So how do we treat with fear when it shows up? What if we could use fear and all that it surfaces to our advantage? What if we gave a different meaning to fear? What if we gave fear a makeover? This is something that we have no problem doing with our physical selves so why not fear?
When fear first shows up, our natural tendency is to shy away from it…run in the other direction. What about if we stared fear down in the eye – shouted at fear boldly claiming that “we’re seeing you – come right on in!” What if we welcomed fear?
What if we thanked fear for showing up? Think of the presence of fear as an indication that we’re on the right track. That this is something we should be doing and the presence of fear is the confirmation of same. So when we feel fear that we press on knowing that this is what we were meant to be doing.
What if we changed fear’s name and instead of fear called it excitement? What if we interpreted fear as an adrenaline rush so forceful because of the risk we felt we were taking?
What if instead of a foe, fear became a friend?
In the book “Change or Die” by Alan Deutschman he lays out three deceptively simple principles for change – He calls them the 3-Rs: Relate, Repeat and Reframe. Let’s use that in the context of fear.
Because we have so much built-in resistance to change, it’s almost impossible to change unless we have the right kind of support. The key, as Deutschman says “is to form a new, emotional relationship with a person or community that inspires and sustains hope.” This could be a coach or therapist for an individual, or for a business it could be an in-depth coaching, training, or consulting program.
Change takes time.

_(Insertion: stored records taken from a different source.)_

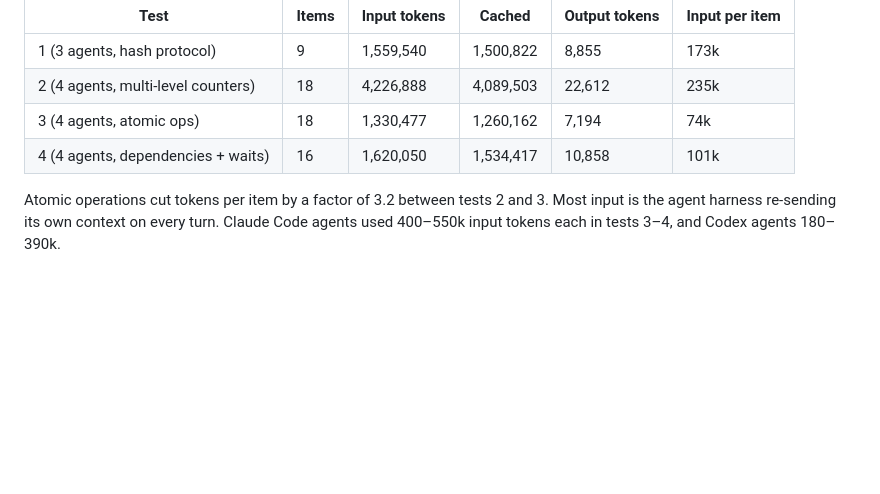
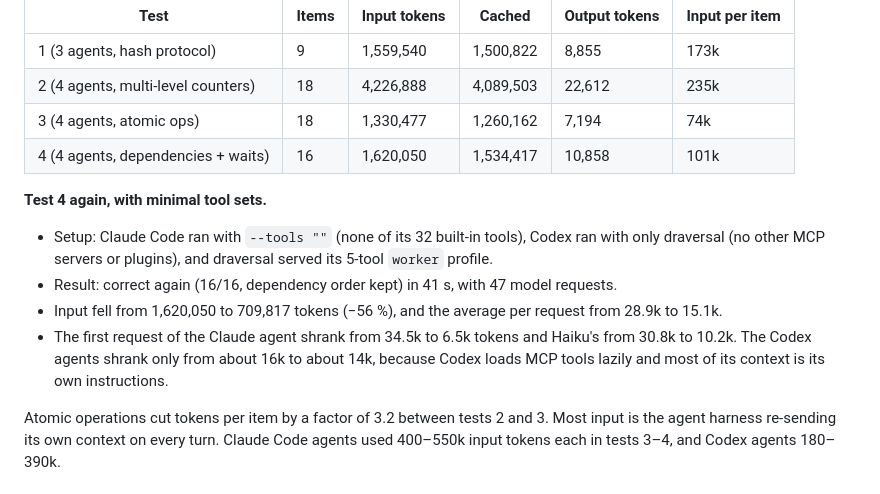
Before and after one commit to markomanninen/draversal, a Markdown page: docs/background.md, the part around the change. Rendered like a GitHub page; blank space fills up the shorter version.

Commit message:
Document dependency test re-run with minimal tool sets (-56 % input tokens)
Co-Authored-By: Claude Opus 5.5 <noreply@anthropic.com>

```diff
--- a/docs/background.md
+++ b/docs/background.md
@@ -321,6 +321,18 @@ agent ran non-interactively (`claude -p`, `codex exec`) with its own named curso
 | 3 (4 agents, atomic ops) | 18 | 1,330,477 | 1,260,162 | 7,194 | 74k |
 | 4 (4 agents, dependencies + waits) | 16 | 1,620,050 | 1,534,417 | 10,858 | 101k |
 
+**Test 4 again, with minimal tool sets.**
+- Setup: Claude Code ran with `--tools ""` (none of its 32 built-in tools), Codex
+  ran with only draversal (no other MCP servers or plugins), and draversal served
+  its 5-tool `worker` profile.
+- Result: correct again (16/16, dependency order kept) in 41 s, with 47 model
+  requests.
+- Input fell from 1,620,050 to 709,817 tokens (−56 %), and the average per request
+  from 28.9k to 15.1k.
+- The first request of the Claude agent shrank from 34.5k to 6.5k tokens and Haiku's
+  from 30.8k to 10.2k. The Codex agents shrank only from about 16k to about 14k, because
+  Codex loads MCP tools lazily and most of its context is its own instructions.
+
 Atomic operations cut tokens per item by a factor of 3.2 between tests 2 and 3. Most
 input is the agent harness re-sending its own context on every turn. Claude Code agents
 used 400–550k input tokens each in tests 3–4, and Codex agents 180–390k.
```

It takes repetition and practicing new skills before the change becomes the normal way of doing things. Nobody becomes a great athlete, mathematician, musician or marketer without this kind of long-term repetition so keep practicing until you find an approach that works for you in befriending your fear.
To change, it starts with your thinking, with your mindset, with your point of view. Instead of a dreaded ogre to be avoided, dealing with fear becomes an exciting adventure.
If you operate from these three simple change principles you are going to have a much easier time making change happen despite your fears.